A factor of considerable importance was the revival of the lumbering interest. In 1869 a group of San Francisco businessmen had sent a scout north to look for a mill site; and as a result of his report on the Tacoma location, "the best I've seen," the Hanson and Ackerman Mill was constructed. This started Tacoma toward its future as the lumber capital of the world. Moreover, the advent of the mill started a small-scale boom. Construction workers were followed by mill hands, loggers, shopkeepers, mechanics, and bartenders, many bringing their wives and families with them. The village now became a regular port of call for the mail steamer, which heretofore had passed it by; telegraph connections were obtained; and the first electric lights on Puget Sound flickered at the mill. Other building was stimulated by the advent of the saw mill and the influx of settlers in search of jobs. So sudden and so great was the increase in business that a distinct shortage of currency occurred, and to meet this emergency the Hanson and Ackerman Company issued hammered-metal discs and rectangles to be used locally as a medium of exchange. These circulated briskly and served as a usable means of exchanging goods and services.

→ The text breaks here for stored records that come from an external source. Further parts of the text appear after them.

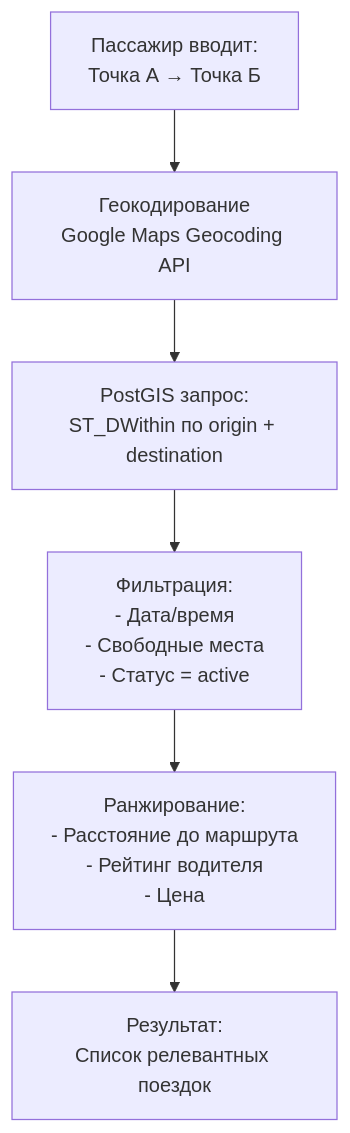
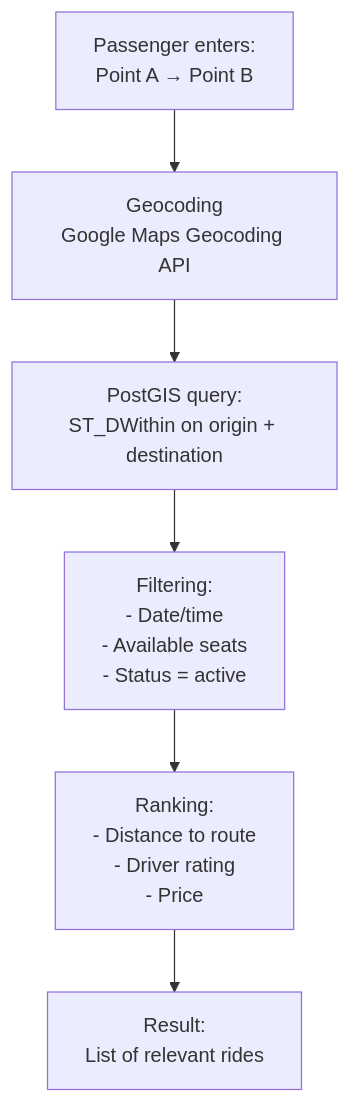
One commit to JosephIsrafilov/yolustu changed the second of 7 diagrams in yolustu_architecture.md. Above: the diagram before and after it, drawn with Mermaid. The commit also changed other lines of this file and 2 other files, not shown here.

````diff
--- a/yolustu_architecture.md
+++ b/yolustu_architecture.md
@@ -71,8 +71,8 @@
 ```mermaid
 flowchart TD
-    A["Пассажир вводит:\nТочка А → Точка Б"] --> B["Геокодирование\nGoogle Maps Geocoding API"]
-    B --> C["PostGIS запрос:\nST_DWithin по origin + destination"]
-    C --> D["Фильтрация:\n- Дата/время\n- Свободные места\n- Статус = active"]
-    D --> E["Ранжирование:\n- Расстояние до маршрута\n- Рейтинг водителя\n- Цена"]
-    E --> F["Результат:\nСписок релевантных поездок"]
+    A["Passenger enters:\nPoint A → Point B"] --> B["Geocoding\nGoogle Maps Geocoding API"]
+    B --> C["PostGIS query:\nST_DWithin on origin + destination"]
+    C --> D["Filtering:\n- Date/time\n- Available seats\n- Status = active"]
+    D --> E["Ranking:\n- Distance to route\n- Driver rating\n- Price"]
+    E --> F["Result:\nList of relevant rides"]
 ```
````
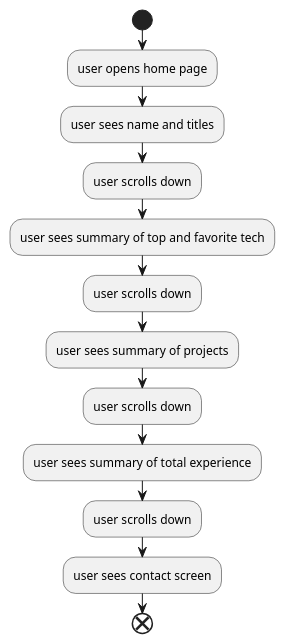
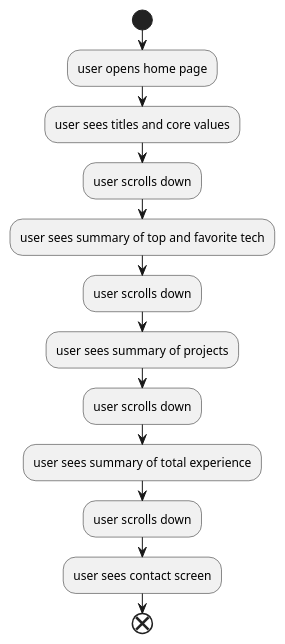
One commit to rafaeltab/portfolio changed the diagram in designs/ux/overview.md. Above: the diagram before and after it, drawn with PlantUML. The commit also changed other lines of this file and 5 other files, not shown here.

````diff
--- a/designs/ux/overview.md
+++ b/designs/ux/overview.md
@@ -8,18 +34,18 @@
 ```plantuml
 @startuml
 
 start
 :user opens home page;
-:user sees name and titles;
+:user sees titles and core values;
 :user scrolls down;
 :user sees summary of top and favorite tech;
 :user scrolls down;
 :user sees summary of projects;
 :user scrolls down;
 :user sees summary of total experience;
 :user scrolls down;
 :user sees contact screen;
 end
 
 @enduml
 ```
````
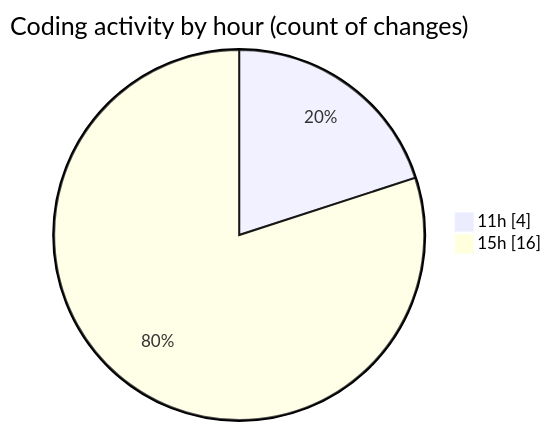
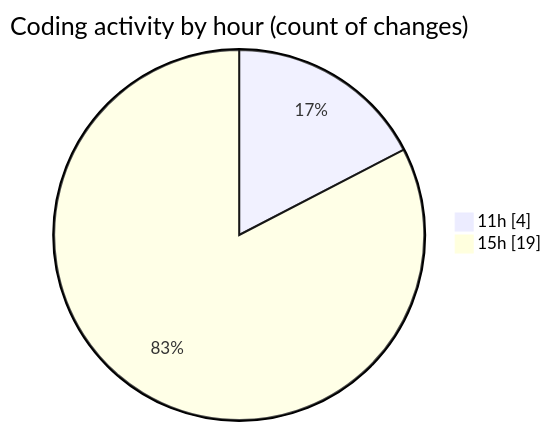
One commit to nxtqubesakshisongat/code-tracking changed the second of 2 diagrams in 2025-05-29/nxtqube_webapp/README.md. Above: the diagram before and after it, drawn with Mermaid. The commit also changed other lines of this file and 1 other file, not shown here.

````diff
--- a/2025-05-29/nxtqube_webapp/README.md
+++ b/2025-05-29/nxtqube_webapp/README.md
@@ -34,6 +34,6 @@
 ```mermaid
 pie showData
 title Coding activity by hour (count of changes)
 "11h" : 4
-"15h" : 16
+"15h" : 19
 ```
````
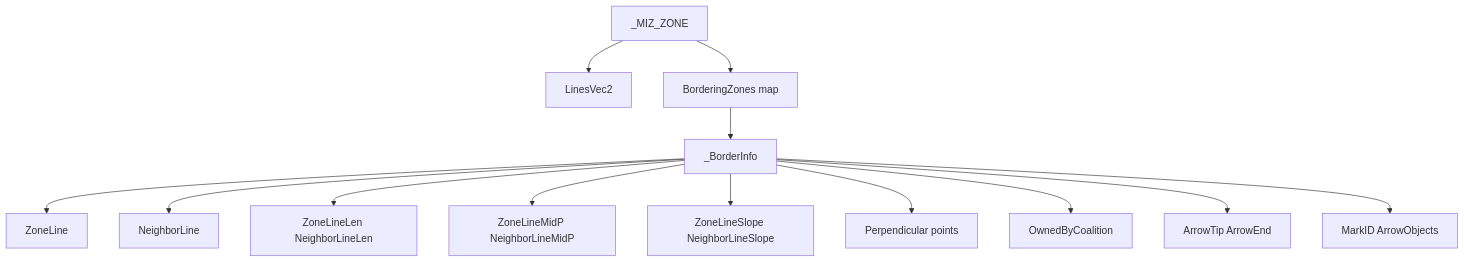
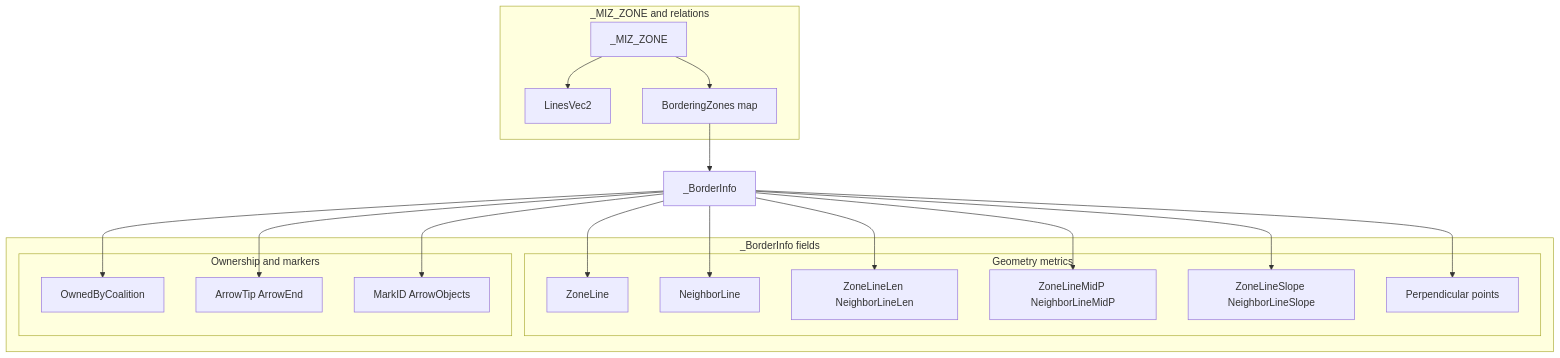
One commit to Gh0st352/AETHR changed the first of 3 diagrams in docs/types/borders_and_zones.md. Above: the diagram before and after it, drawn with Mermaid. The commit also changed other lines of this file and 8 other files, not shown here.

First line of the commit message:
docs(types, mermaid): normalize headings, restructure Mermaid diagrams, and standardize classes

````diff
--- a/docs/types/borders_and_zones.md
+++ b/docs/types/borders_and_zones.md
@@ -15,15 +15,41 @@
 ```mermaid
+%% shared theme: docs/_mermaid/theme.json %%
 flowchart TD
-  Z[_MIZ_ZONE] --> L[LinesVec2]
-  Z --> BZ[BorderingZones map]
+  subgraph ZONE ["_MIZ_ZONE and relations"]
+    Z[_MIZ_ZONE]
+    L[LinesVec2]
+    BZ[BorderingZones map]
+    Z --> L
+    Z --> BZ
+  end
+
   BZ --> BI[_BorderInfo]
-  BI --> ZL[ZoneLine]
-  BI --> NL[NeighborLine]
-  BI --> LEN[ZoneLineLen NeighborLineLen]
-  BI --> MID[ZoneLineMidP NeighborLineMidP]
-  BI --> SLP[ZoneLineSlope NeighborLineSlope]
-  BI --> PERP[Perpendicular points]
-  BI --> OWN[OwnedByCoalition]
-  BI --> ARW[ArrowTip ArrowEnd]
-  BI --> MK[MarkID ArrowObjects]
+
+  subgraph BORDER_INFO ["_BorderInfo fields"]
+    subgraph GEOM ["Geometry metrics"]
+      ZL[ZoneLine]
+      NL[NeighborLine]
+      LEN[ZoneLineLen NeighborLineLen]
+      MID[ZoneLineMidP NeighborLineMidP]
+      SLP[ZoneLineSlope NeighborLineSlope]
+      PERP[Perpendicular points]
+    end
+    subgraph OWN_MARK ["Ownership and markers"]
+      OWN[OwnedByCoalition]
+      ARW[ArrowTip ArrowEnd]
+      MK[MarkID ArrowObjects]
+    end
+  end
+
+  BI --> ZL
+  BI --> NL
+  BI --> LEN
+  BI --> MID
+  BI --> SLP
+  BI --> PERP
+  BI --> OWN
+  BI --> ARW
+  BI --> MK
+
+  class Z,L,BZ,BI,ZL,NL,LEN,MID,SLP,PERP,OWN,ARW,MK,ZONE,BORDER_INFO,GEOM,OWN_MARK class_data;
 ```
````
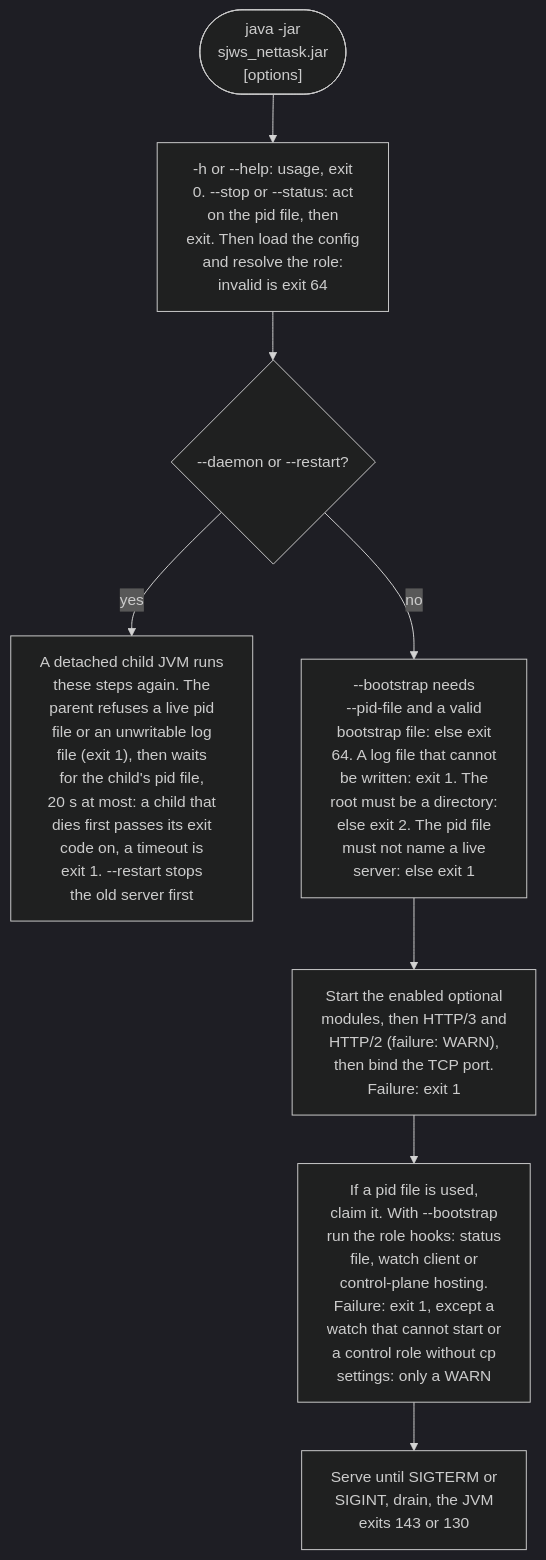
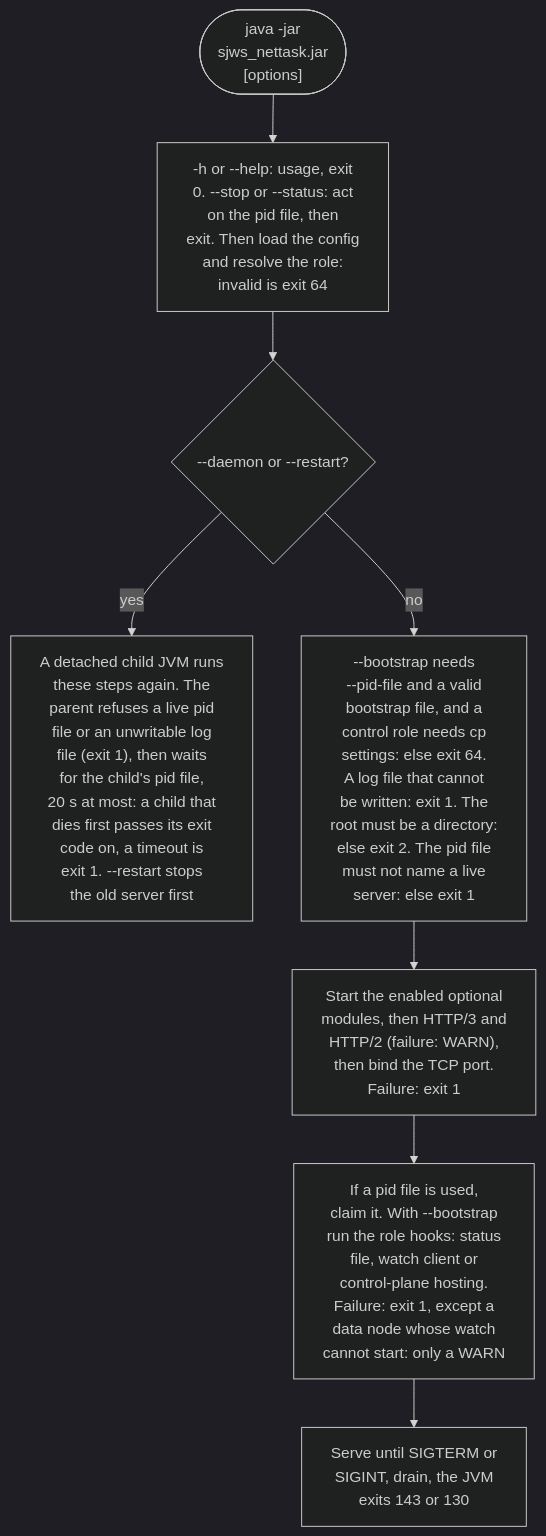
The diagram in docs/user/command-line.md (BlivionIaG/sjws_nettask), drawn with Mermaid (dark theme) before and after one commit. The commit also changed 7 other files, not shown here.

First line of the commit message:
docs: update the diagrams for the 30 new master commits

````diff
--- a/docs/user/command-line.md
+++ b/docs/user/command-line.md
@@ -61,10 +61,10 @@
 ```mermaid
 flowchart TD
     s(["java -jar<br/>sjws_nettask.jar<br/>[options]"]) --> a["-h or --help: usage, exit<br/>0. --stop or --status: act<br/>on the pid file, then<br/>exit. Then load the config<br/>and resolve the role:<br/>invalid is exit 64"]
     a --> d{"--daemon or --restart?"}
     d -->|yes| e["A detached child JVM runs<br/>these steps again. The<br/>parent refuses a live pid<br/>file or an unwritable log<br/>file (exit 1), then waits<br/>for the child's pid file,<br/>20 s at most: a child that<br/>dies first passes its exit<br/>code on, a timeout is<br/>exit 1. --restart stops<br/>the old server first"]
-    d -->|no| bs["--bootstrap needs<br/>--pid-file and a valid<br/>bootstrap file: else exit<br/>64. A log file that cannot<br/>be written: exit 1. The<br/>root must be a directory:<br/>else exit 2. The pid file<br/>must not name a live<br/>server: else exit 1"]
+    d -->|no| bs["--bootstrap needs<br/>--pid-file and a valid<br/>bootstrap file, and a<br/>control role needs cp<br/>settings: else exit 64.<br/>A log file that cannot<br/>be written: exit 1. The<br/>root must be a directory:<br/>else exit 2. The pid file<br/>must not name a live<br/>server: else exit 1"]
     bs --> m["Start the enabled optional<br/>modules, then HTTP/3 and<br/>HTTP/2 (failure: WARN),<br/>then bind the TCP port.<br/>Failure: exit 1"]
-    m --> hk["If a pid file is used,<br/>claim it. With --bootstrap<br/>run the role hooks: status<br/>file, watch client or<br/>control-plane hosting.<br/>Failure: exit 1, except a<br/>watch that cannot start or<br/>a control role without cp<br/>settings: only a WARN"]
+    m --> hk["If a pid file is used,<br/>claim it. With --bootstrap<br/>run the role hooks: status<br/>file, watch client or<br/>control-plane hosting.<br/>Failure: exit 1, except a<br/>data node whose watch<br/>cannot start: only a WARN"]
     hk --> i["Serve until SIGTERM or<br/>SIGINT, drain, the JVM<br/>exits 143 or 130"]
 ```
````
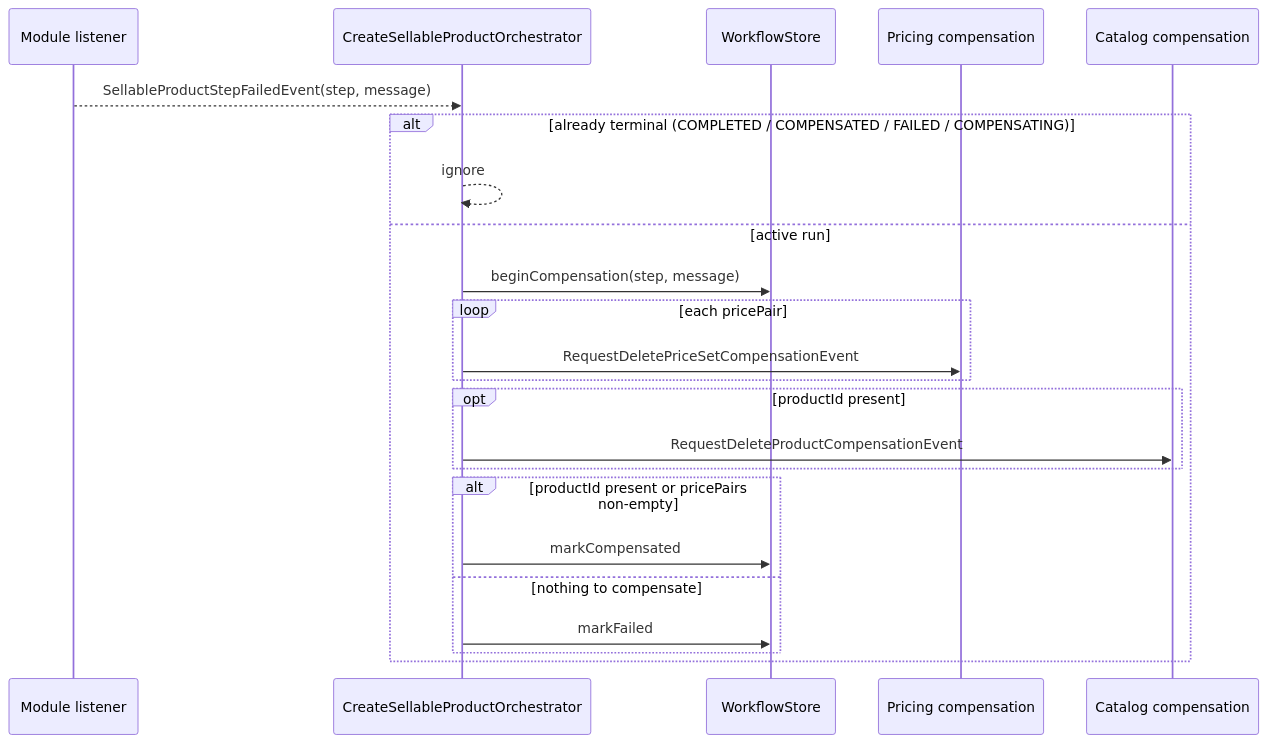
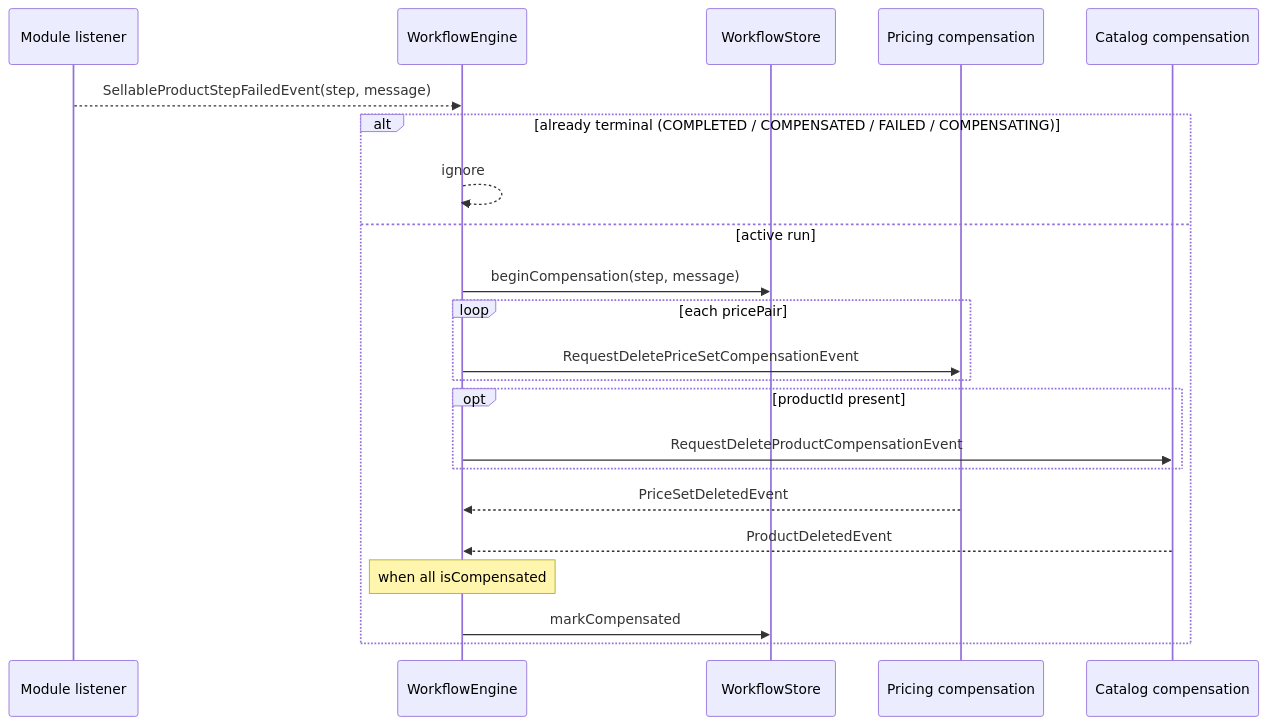
The second of 2 diagrams in docs/workflows/create-sellable-product.md (khinemyaezin/grab), drawn with Mermaid before and after one commit. The commit also changed other lines of this file and 139 other files, not shown here.

Commit message:
feat: enhance inventory management by adding variantId to CreateInventoryCommand and RequestCreateInventoryItemEvent

````diff
--- a/docs/workflows/create-sellable-product.md
+++ b/docs/workflows/create-sellable-product.md
@@ -196,26 +183,25 @@
 ```mermaid
 sequenceDiagram
     participant Mod as Module listener
-    participant O as CreateSellableProductOrchestrator
+    participant E as WorkflowEngine
     participant WS as WorkflowStore
     participant Price as Pricing compensation
     participant Cat as Catalog compensation
 
-    Mod-->>O: SellableProductStepFailedEvent(step, message)
+    Mod-->>E: SellableProductStepFailedEvent(step, message)
     alt already terminal (COMPLETED / COMPENSATED / FAILED / COMPENSATING)
-        O-->>O: ignore
+        E-->>E: ignore
     else active run
-        O->>WS: beginCompensation(step, message)
+        E->>WS: beginCompensation(step, message)
         loop each pricePair
-            O->>Price: RequestDeletePriceSetCompensationEvent
+            E->>Price: RequestDeletePriceSetCompensationEvent
         end
         opt productId present
-            O->>Cat: RequestDeleteProductCompensationEvent
+            E->>Cat: RequestDeleteProductCompensationEvent
         end
-        alt productId present or pricePairs non-empty
-            O->>WS: markCompensated
-        else nothing to compensate
-            O->>WS: markFailed
-        end
+        Price-->>E: PriceSetDeletedEvent
+        Cat-->>E: ProductDeletedEvent
+        Note over E: when all isCompensated
+        E->>WS: markCompensated
     end
 ```
````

During the 1870s Tacoma began to develop its community activities. In 1870 the name of the town appeared for the first time on a map of the State issued by Hazerd Stevens. At about the same time the post office was moved from its inadequate quarters in Job Carr's cabin to the mill office, and the jail, which had been housed in a livery stable, was transferred to a building constructed of two-by-four scantlings for the special purpose of detention of lawbreakers. St. Peter's Church, which claimed to have the oldest bell tower in the United States — a 500-year-old tree trunk — was built in 1873. A hotel and a saloon were opened; it is said the "swearing Deacon," regularly on Sunday nights, put his head over the swinging doors and shouted, "I want every damn one of you to come to church tonight; and you'll each put fifty cents in the collection plate."
The year 1873 was a red-letter one in Tacoma history. On July 14, McCarver, who had clung to his idea that the Northern Pacific Railway would select the town for its terminus, and who had therefore continued to buy up land as a speculation venture until he held some 2,000 acres, and received a telegram announcing the selection of Tacoma for the terminus. Great was the excitement of the town's 200 inhabitants, even though it was soon revealed that the railroad had decided to locate about a mile and a half south of the town. Thus was New Tacoma started among stumps and logs; but within a short time, before the rails were laid into town, a Steilacoom paper could write: "Three new stores, one blacksmith shop, and legions of whiskey mills have sprung into existence in Tacoma since the location of the terminus, and are in full blast. The Johnson Brothers, of Seattle, have moved their extensive stock up here; and in a few days the firm of Hoffman and Frost of Olympia, will move hitherward their tin and hardware establishment." The Pierce County Commissioners authorized the formation of a city government; Thomas Prosch brought the Pacific Tribune from Olympia to Old Tacoma; a doctor came to town, a drugstore was started, more and bigger ships came into the bay, and the first postmaster of New Tacoma, W. H. Fife, was appointed.